:: ASSIGNMENT ::
Would you print the whole listing again, word for word?
(LISTED ENTRIES begins)
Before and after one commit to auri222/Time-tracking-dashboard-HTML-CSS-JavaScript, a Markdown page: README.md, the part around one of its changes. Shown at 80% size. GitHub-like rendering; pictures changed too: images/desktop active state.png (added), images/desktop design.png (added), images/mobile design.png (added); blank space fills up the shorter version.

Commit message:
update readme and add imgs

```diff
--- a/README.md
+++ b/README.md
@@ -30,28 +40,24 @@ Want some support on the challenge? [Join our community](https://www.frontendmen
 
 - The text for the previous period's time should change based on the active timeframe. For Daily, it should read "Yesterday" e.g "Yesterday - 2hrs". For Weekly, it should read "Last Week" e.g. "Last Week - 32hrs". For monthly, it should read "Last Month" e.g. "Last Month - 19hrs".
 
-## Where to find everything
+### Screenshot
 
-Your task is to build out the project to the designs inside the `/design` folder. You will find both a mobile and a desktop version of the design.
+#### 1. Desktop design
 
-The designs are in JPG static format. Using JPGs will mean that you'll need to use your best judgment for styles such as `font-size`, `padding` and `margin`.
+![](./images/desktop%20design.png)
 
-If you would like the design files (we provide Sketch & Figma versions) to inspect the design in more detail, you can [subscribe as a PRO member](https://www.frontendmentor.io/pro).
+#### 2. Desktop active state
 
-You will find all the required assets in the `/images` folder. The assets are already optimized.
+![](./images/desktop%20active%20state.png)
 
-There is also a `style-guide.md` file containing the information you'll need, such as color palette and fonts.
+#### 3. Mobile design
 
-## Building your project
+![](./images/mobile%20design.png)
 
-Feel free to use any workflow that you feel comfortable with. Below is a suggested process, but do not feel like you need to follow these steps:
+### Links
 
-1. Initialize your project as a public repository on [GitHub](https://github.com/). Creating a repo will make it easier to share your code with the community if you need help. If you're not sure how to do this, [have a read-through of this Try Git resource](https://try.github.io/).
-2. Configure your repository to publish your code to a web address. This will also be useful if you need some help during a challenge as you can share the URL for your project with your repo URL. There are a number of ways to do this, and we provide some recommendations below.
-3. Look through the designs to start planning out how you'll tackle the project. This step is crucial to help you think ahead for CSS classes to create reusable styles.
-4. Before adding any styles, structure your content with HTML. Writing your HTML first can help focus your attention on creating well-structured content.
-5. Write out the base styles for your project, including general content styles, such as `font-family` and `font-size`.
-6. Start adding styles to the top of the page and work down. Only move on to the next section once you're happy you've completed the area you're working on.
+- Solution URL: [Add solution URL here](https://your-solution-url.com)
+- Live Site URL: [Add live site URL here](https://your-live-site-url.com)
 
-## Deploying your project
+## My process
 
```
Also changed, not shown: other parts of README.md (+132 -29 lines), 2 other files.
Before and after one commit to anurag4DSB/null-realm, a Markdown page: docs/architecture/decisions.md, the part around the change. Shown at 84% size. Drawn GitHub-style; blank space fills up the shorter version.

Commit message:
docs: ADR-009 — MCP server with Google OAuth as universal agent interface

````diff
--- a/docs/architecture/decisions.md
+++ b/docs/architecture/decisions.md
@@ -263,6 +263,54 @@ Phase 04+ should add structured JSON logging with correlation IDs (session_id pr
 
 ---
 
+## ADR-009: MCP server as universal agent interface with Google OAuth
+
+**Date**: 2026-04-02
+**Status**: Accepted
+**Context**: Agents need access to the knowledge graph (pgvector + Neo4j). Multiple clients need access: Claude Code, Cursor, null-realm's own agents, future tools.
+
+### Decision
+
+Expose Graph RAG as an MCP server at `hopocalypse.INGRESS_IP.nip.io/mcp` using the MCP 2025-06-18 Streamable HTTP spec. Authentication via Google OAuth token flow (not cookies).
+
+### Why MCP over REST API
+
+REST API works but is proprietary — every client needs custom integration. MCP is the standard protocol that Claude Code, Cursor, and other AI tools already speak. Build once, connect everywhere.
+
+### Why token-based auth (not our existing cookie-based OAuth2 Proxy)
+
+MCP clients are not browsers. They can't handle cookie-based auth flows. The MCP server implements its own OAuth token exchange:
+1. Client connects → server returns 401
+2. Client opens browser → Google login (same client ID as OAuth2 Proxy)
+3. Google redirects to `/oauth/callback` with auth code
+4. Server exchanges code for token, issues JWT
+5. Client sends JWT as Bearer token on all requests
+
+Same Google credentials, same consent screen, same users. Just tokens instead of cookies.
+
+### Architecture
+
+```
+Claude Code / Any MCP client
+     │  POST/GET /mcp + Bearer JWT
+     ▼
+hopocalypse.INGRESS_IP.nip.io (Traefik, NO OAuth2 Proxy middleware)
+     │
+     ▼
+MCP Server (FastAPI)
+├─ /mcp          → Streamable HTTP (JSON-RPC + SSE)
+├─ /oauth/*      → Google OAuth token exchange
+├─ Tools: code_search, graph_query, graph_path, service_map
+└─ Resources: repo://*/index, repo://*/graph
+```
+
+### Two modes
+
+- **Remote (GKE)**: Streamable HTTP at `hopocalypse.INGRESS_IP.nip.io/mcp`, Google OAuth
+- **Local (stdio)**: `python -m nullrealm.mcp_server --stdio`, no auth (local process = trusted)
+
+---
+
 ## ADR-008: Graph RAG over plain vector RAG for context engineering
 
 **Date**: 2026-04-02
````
(LISTED ENTRIES ends)
:: TASK SOLUTION ::
Before and after one commit to auri222/Time-tracking-dashboard-HTML-CSS-JavaScript, a Markdown page: README.md, the part around one of its changes. Shown at 80% size. GitHub-like rendering; pictures changed too: images/desktop active state.png (added), images/desktop design.png (added), images/mobile design.png (added); blank space fills up the shorter version.

Commit message:
update readme and add imgs

```diff
--- a/README.md
+++ b/README.md
@@ -30,28 +40,24 @@ Want some support on the challenge? [Join our community](https://www.frontendmen
 
 - The text for the previous period's time should change based on the active timeframe. For Daily, it should read "Yesterday" e.g "Yesterday - 2hrs". For Weekly, it should read "Last Week" e.g. "Last Week - 32hrs". For monthly, it should read "Last Month" e.g. "Last Month - 19hrs".
 
-## Where to find everything
+### Screenshot
 
-Your task is to build out the project to the designs inside the `/design` folder. You will find both a mobile and a desktop version of the design.
+#### 1. Desktop design
 
-The designs are in JPG static format. Using JPGs will mean that you'll need to use your best judgment for styles such as `font-size`, `padding` and `margin`.
+![](./images/desktop%20design.png)
 
-If you would like the design files (we provide Sketch & Figma versions) to inspect the design in more detail, you can [subscribe as a PRO member](https://www.frontendmentor.io/pro).
+#### 2. Desktop active state
 
-You will find all the required assets in the `/images` folder. The assets are already optimized.
+![](./images/desktop%20active%20state.png)
 
-There is also a `style-guide.md` file containing the information you'll need, such as color palette and fonts.
+#### 3. Mobile design
 
-## Building your project
+![](./images/mobile%20design.png)
 
-Feel free to use any workflow that you feel comfortable with. Below is a suggested process, but do not feel like you need to follow these steps:
+### Links
 
-1. Initialize your project as a public repository on [GitHub](https://github.com/). Creating a repo will make it easier to share your code with the community if you need help. If you're not sure how to do this, [have a read-through of this Try Git resource](https://try.github.io/).
-2. Configure your repository to publish your code to a web address. This will also be useful if you need some help during a challenge as you can share the URL for your project with your repo URL. There are a number of ways to do this, and we provide some recommendations below.
-3. Look through the designs to start planning out how you'll tackle the project. This step is crucial to help you think ahead for CSS classes to create reusable styles.
-4. Before adding any styles, structure your content with HTML. Writing your HTML first can help focus your attention on creating well-structured content.
-5. Write out the base styles for your project, including general content styles, such as `font-family` and `font-size`.
-6. Start adding styles to the top of the page and work down. Only move on to the next section once you're happy you've completed the area you're working on.
+- Solution URL: [Add solution URL here](https://your-solution-url.com)
+- Live Site URL: [Add live site URL here](https://your-live-site-url.com)
 
-## Deploying your project
+## My process
 
```
Also changed, not shown: other parts of README.md (+132 -29 lines), 2 other files.
Before and after one commit to anurag4DSB/null-realm, a Markdown page: docs/architecture/decisions.md, the part around the change. Shown at 84% size. Drawn GitHub-style; blank space fills up the shorter version.

Commit message:
docs: ADR-009 — MCP server with Google OAuth as universal agent interface

````diff
--- a/docs/architecture/decisions.md
+++ b/docs/architecture/decisions.md
@@ -263,6 +263,54 @@ Phase 04+ should add structured JSON logging with correlation IDs (session_id pr
 
 ---
 
+## ADR-009: MCP server as universal agent interface with Google OAuth
+
+**Date**: 2026-04-02
+**Status**: Accepted
+**Context**: Agents need access to the knowledge graph (pgvector + Neo4j). Multiple clients need access: Claude Code, Cursor, null-realm's own agents, future tools.
+
+### Decision
+
+Expose Graph RAG as an MCP server at `hopocalypse.INGRESS_IP.nip.io/mcp` using the MCP 2025-06-18 Streamable HTTP spec. Authentication via Google OAuth token flow (not cookies).
+
+### Why MCP over REST API
+
+REST API works but is proprietary — every client needs custom integration. MCP is the standard protocol that Claude Code, Cursor, and other AI tools already speak. Build once, connect everywhere.
+
+### Why token-based auth (not our existing cookie-based OAuth2 Proxy)
+
+MCP clients are not browsers. They can't handle cookie-based auth flows. The MCP server implements its own OAuth token exchange:
+1. Client connects → server returns 401
+2. Client opens browser → Google login (same client ID as OAuth2 Proxy)
+3. Google redirects to `/oauth/callback` with auth code
+4. Server exchanges code for token, issues JWT
+5. Client sends JWT as Bearer token on all requests
+
+Same Google credentials, same consent screen, same users. Just tokens instead of cookies.
+
+### Architecture
+
+```
+Claude Code / Any MCP client
+     │  POST/GET /mcp + Bearer JWT
+     ▼
+hopocalypse.INGRESS_IP.nip.io (Traefik, NO OAuth2 Proxy middleware)
+     │
+     ▼
+MCP Server (FastAPI)
+├─ /mcp          → Streamable HTTP (JSON-RPC + SSE)
+├─ /oauth/*      → Google OAuth token exchange
+├─ Tools: code_search, graph_query, graph_path, service_map
+└─ Resources: repo://*/index, repo://*/graph
+```
+
+### Two modes
+
+- **Remote (GKE)**: Streamable HTTP at `hopocalypse.INGRESS_IP.nip.io/mcp`, Google OAuth
+- **Local (stdio)**: `python -m nullrealm.mcp_server --stdio`, no auth (local process = trusted)
+
+---
+
 ## ADR-008: Graph RAG over plain vector RAG for context engineering
 
 **Date**: 2026-04-02
````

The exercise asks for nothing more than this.